In the data, find each line where the word "templates" appears and list that line.

Stored data
• • •
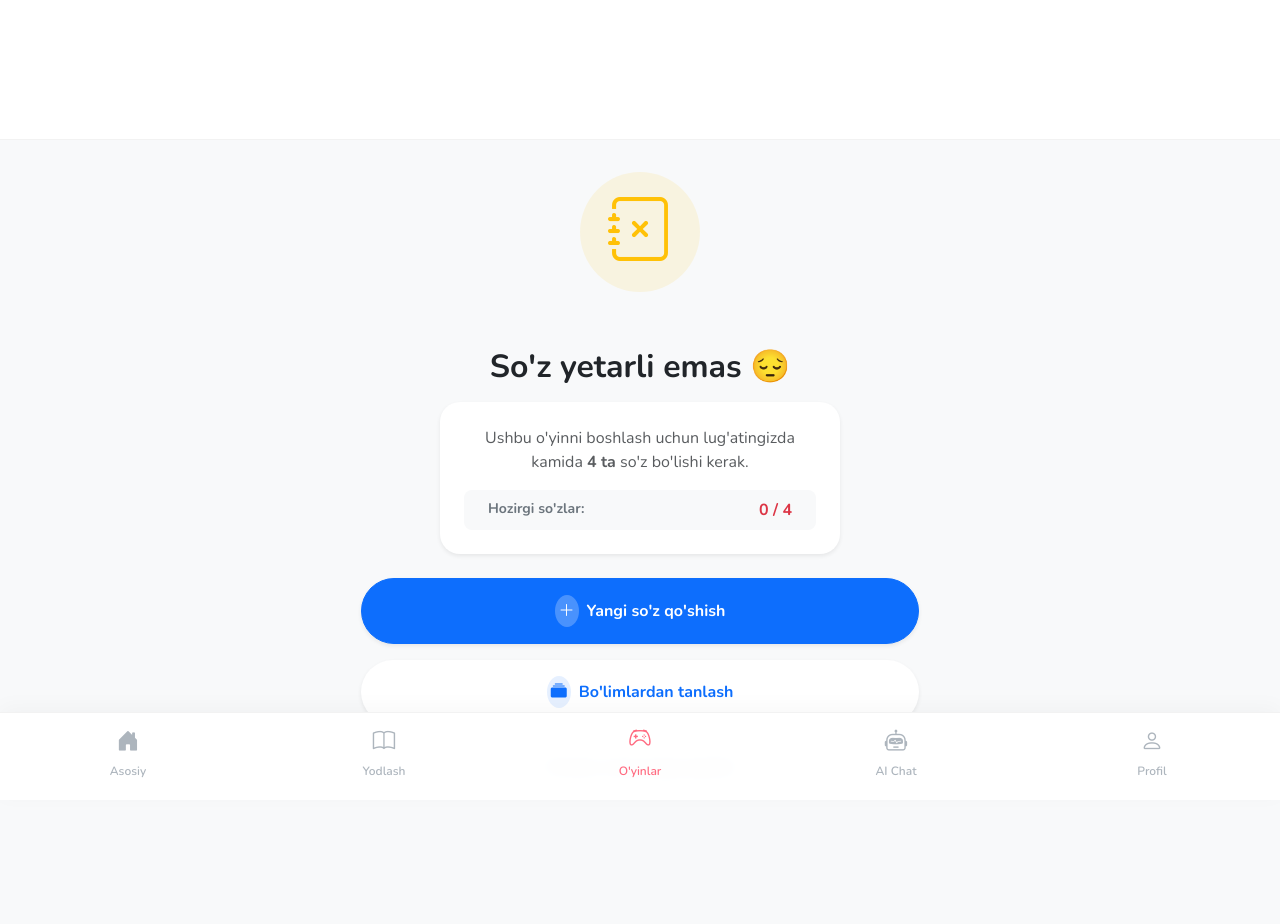
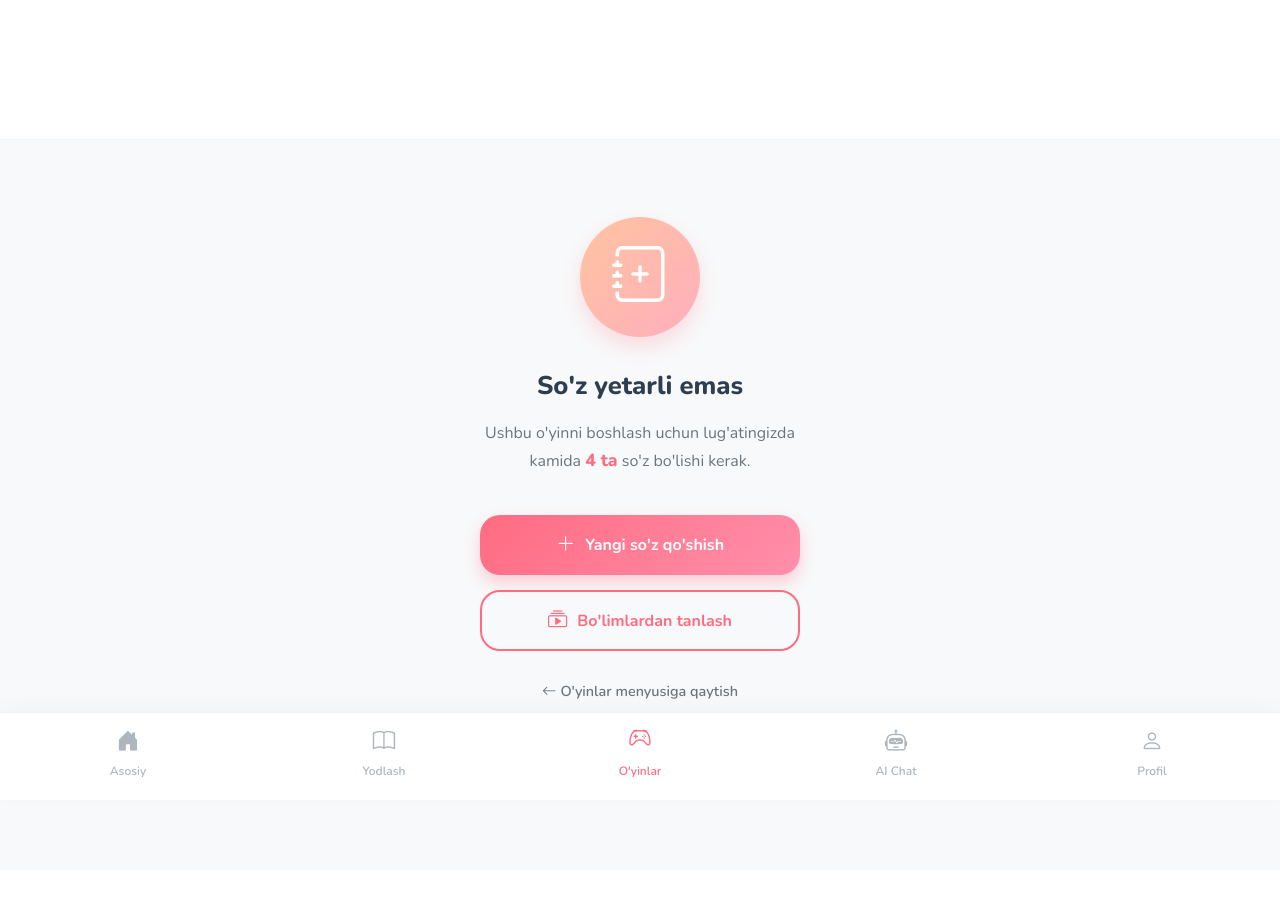
Before and after one commit to Kazoki-ken/EasyNihongo, a Django app: page /games/test/setup/ in a window 1280 px wide. After the commit the page ends 777 px from the top, so only its background shows below. Run offline with Django 5.2, Linux system fonts and the light colour scheme; the visitor is signed in with stand-in values (Sample User, id 1); data that the repository does not hold is empty.

Commit message:
Migrate Sakura theme Low Words design to production
Co-authored-by: Kazoki-ken <180665964+Kazoki-ken@users.noreply.github.com>

```diff
--- a/vocabulary/templates/vocabulary/low_words.html
+++ b/vocabulary/templates/vocabulary/low_words.html
@@ -1,57 +1,197 @@
 {% extends 'vocabulary/base.html' %}
+
 {% block content %}
-<div class="container text-center py-5">
 
-    <div class="mb-4 animate-bounce">
-        <div class="d-inline-flex align-items-center justify-content-center bg-warning bg-opacity-10 rounded-circle mb-3"
-             style="width: 120px; height: 120px;">
-            <i class="bi bi-journal-x text-warning" style="font-size: 4rem;"></i>
-        </div>
+<style>
+    /* Sakura Theme Variables */
+    :root {
+        --sakura-pink-primary: #ff6b81;
+        --sakura-pink-secondary: #ff8fab;
+        --sakura-bg-light: #fff0f5;
+        --sakura-text-dark: #2c3e50;
+        --sakura-text-muted: #6c757d;
+    }
+
+    .low-words-container {
+        display: flex;
+        flex-direction: column;
+        align-items: center;
+        justify-content: center;
+        min-height: 80vh;
+        text-align: center;
+        padding: 20px;
+    }
+
+    /* Soft Pink Icon Circle */
+    .warning-icon-circle {
+        width: 120px;
+        height: 120px;
+        background: linear-gradient(135deg, #ffc3a0 0%, #ffafbd 100%); /* Soft peach/pink gradient */
+        border-radius: 50%;
+        display: flex;
+        align-items: center;
+        justify-content: center;
+        margin-bottom: 30px;
+        box-shadow: 0 10px 20px rgba(255, 107, 129, 0.2);
+    }
+
+    .warning-icon {
+        font-size: 3.5rem;
+        color: white;
+    }
+
+    .warning-title {
+        font-size: 1.6rem;
+        font-weight: 800;
+        margin-bottom: 15px;
+        color: var(--sakura-text-dark);
+    }
+
+    .warning-desc {
+        color: var(--sakura-text-muted);
+        font-size: 1rem;
+        max-width: 320px;
+        margin-bottom: 40px;
+        line-height: 1.6;
+    }
+
+    .count-badge {
+        font-weight: 800;
+        color: var(--sakura-pink-primary);
+        font-size: 1.1em;
+    }
+
+    /* Sakura Button (Primary) */
+    .btn-sakura-primary {
+        background: linear-gradient(135deg, var(--sakura-pink-primary) 0%, var(--sakura-pink-secondary) 100%);
+        color: white;
+        border: none;
+        padding: 16px 20px;
+        border-radius: 20px; /* Matching the game card radius */
+        width: 100%;
+        max-width: 320px;
+        font-weight: 700;
+        display: flex;
+        align-items: center;
+        justify-content: center;
+        margin-bottom: 15px;
+        font-size: 1rem;
+        box-shadow: 0 8px 16px rgba(255, 107, 129, 0.3);
+        transition: transform 0.2s, box-shadow 0.2s;
+        text-decoration: none;
+    }
+
+    .btn-sakura-primary:hover {
+        transform: translateY(-2px);
+        box-shadow: 0 12px 20px rgba(255, 107, 129, 0.4);
+        color: white;
+    }
+
+    .btn-sakura-primary:active {
+        transform: scale(0.98);
+    }
+
+    /* Sakura Button (Secondary/Outline) */
+    .btn-sakura-outline {
+        background-color: transparent;
+        color: var(--sakura-pink-primary);
+        border: 2px solid var(--sakura-pink-primary);
+        padding: 14px 20px;
+        border-radius: 20px;
+        width: 100%;
+        max-width: 320px;
+        font-weight: 700;
+        display: flex;
+        align-items: center;
+        justify-content: center;
+        margin-bottom: 30px;
+        font-size: 1rem;
+        text-decoration: none;
+        transition: all 0.2s ease;
+    }
+
+    .btn-sakura-outline:hover {
+        background-color: var(--sakura-bg-light);
+        color: var(--sakura-pink-primary);
+        transform: translateY(-2px);
+    }
+
+    .icon-wrapper {
+        margin-right: 10px;
+        font-size: 1.2rem;
+        display: flex;
+        align-items: center;
+    }
+
+    .back-link {
+        color: var(--sakura-text-muted);
+        text-decoration: none;
+        font-size: 0.9rem;
+        font-weight: 600;
+        transition: color 0.2s;
+        display: flex;
+        align-items: center;
+    }
+
+    .back-link:hover {
+        color: var(--sakura-pink-primary);
+    }
+
+    /* Dark Mode Adjustments */
+    body.dark-mode .warning-title {
+        color: #f8f9fa;
+    }
+    body.dark-mode .warning-desc {
+        color: #adb5bd;
+    }
+    body.dark-mode .btn-sakura-outline {
+        border-color: var(--sakura-pink-secondary);
+        color: var(--sakura-pink-secondary);
+    }
+    body.dark-mode .btn-sakura-outline:hover {
+        background-color: rgba(255, 107, 129, 0.1);
+    }
+
+</style>
+
+<div class="low-words-container">
+
+    <!-- Icon Circle -->
+    <div class="warning-icon-circle">
+        <i class="bi bi-journal-plus warning-icon"></i>
     </div>
 
-    <h2 class="fw-bold text-dark mb-3">So'z yetarli emas 😔</h2>
-
-    <div class="sakura-card p-4 mx-auto mb-4 bg-white shadow-sm" style="max-width: 400px; border-radius: 20px;">
-        <p class="text-muted mb-3">
-            Ushbu o'yinni boshlash uchun lug'atingizda kamida <strong>{{ threshold }} ta</strong> so'z bo'lishi kerak.
-        </p>
-
-        <div class="d-flex justify-content-between px-4 py-2 bg-light rounded-3">
-            <span class="text-secondary small fw-bold">Hozirgi so'zlar:</span>
-            <span class="text-danger fw-bold">{{ count }} / {{ threshold }}</span>
-        </div>
+    <!-- Title -->
+    <div class="warning-title">
+        So'z yetarli emas
     </div>
 
-    <div class="d-grid gap-3 col-md-6 mx-auto">
-        <a href="{% url 'add_word' %}" class="btn btn-primary py-3 rounded-pill fw-bold shadow-sm d-flex align-items-center justify-content-center">
-            <div class="bg-white bg-opacity-25 rounded-circle p-1 me-2">
+    <!-- Description -->
+    <div class="warning-desc">
+        Ushbu o'yinni boshlash uchun lug'atingizda kamida <span class="count-badge">{{ threshold|default:"4" }} ta</span> so'z bo'lishi kerak.
+    </div>
+
+    <!-- Add Word Button (Primary) -->
+    <a href="{% url 'add_word' %}" class="btn-sakura-primary">
+        <div class="icon-wrapper">
             <i class="bi bi-plus-lg"></i>
         </div>
         Yangi so'z qo'shish
     </a>
 
-        <a href="{% url 'categories' %}" class="btn btn-outline-primary py-3 rounded-pill fw-bold bg-white border-0 shadow-sm d-flex align-items-center justify-content-center">
-            <div class="bg-primary bg-opacity-10 rounded-circle p-1 me-2 text-primary">
-                <i class="bi bi-collection-fill"></i>
+    <!-- Select Category Button (Secondary) -->
+    <a href="{% url 'categories' %}" class="btn-sakura-outline">
+        <div class="icon-wrapper">
+            <i class="bi bi-collection-play"></i>
         </div>
         Bo'limlardan tanlash
     </a>
 
-        <a href="{% url 'games_menu' %}" class="btn btn-link text-muted text-decoration-none mt-2">
-            O'yinlar menyusiga qaytish
+    <!-- Back Link -->
+    <a href="{% url 'games_menu' %}" class="back-link">
+        <i class="bi bi-arrow-left me-1"></i> O'yinlar menyusiga qaytish
     </a>
-    </div>
 
 </div>
 
-<style>
-    @keyframes bounce {
-        0%, 20%, 50%, 80%, 100% {transform: translateY(0);}
-        40% {transform: translateY(-20px);}
-        60% {transform: translateY(-10px);}
-    }
-    .animate-bounce {
-        animation: bounce 2s infinite;
-    }
-</style>
 {% endblock %}
--- a/vocabulary/urls.py
+++ b/vocabulary/urls.py
@@ -2,7 +2,6 @@
 
 from django.urls import path
 from . import views
-from . import test_views  # Import the new test_views
 
 urlpatterns = [
     # 1. Asosiy Menyu (Hub) - Saytga kirganda birinchi chiqadigan sahifa
@@ -43,10 +42,6 @@ urlpatterns = [
     path('games/match/result/', views.match_result, name='match_result'), # Natija
     path('match/setup/', views.match_setup, name='match_setup'),
 
-    # --- TEST VIEWS ---
-    path('test-low-words/', test_views.test_low_words_view, name='test_low_words'),
-    # ------------------
-
 # ... Match o'yini ...
     path('games/write/setup/', views.write_setup, name='write_setup'),    # Sozlash
     path('games/write/start/', views.write_start, name='write_start'),    # Boshlash
```
Also changed, not shown: vocabulary/templates/vocabulary/test_low_words.html (deleted, +0 -197 lines), vocabulary/test_views.py (deleted, +0 -7 lines). Lines whose indentation alone changed are shown as unchanged.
• • •
# EXERCISE OUTPUT
--- a/vocabulary/templates/vocabulary/low_words.html
+++ b/vocabulary/templates/vocabulary/low_words.html
Also changed, not shown: vocabulary/templates/vocabulary/test_low_words.html (deleted, +0 -197 lines), vocabulary/test_views.py (deleted, +0 -7 lines). Lines whose indentation alone changed are shown as unchanged.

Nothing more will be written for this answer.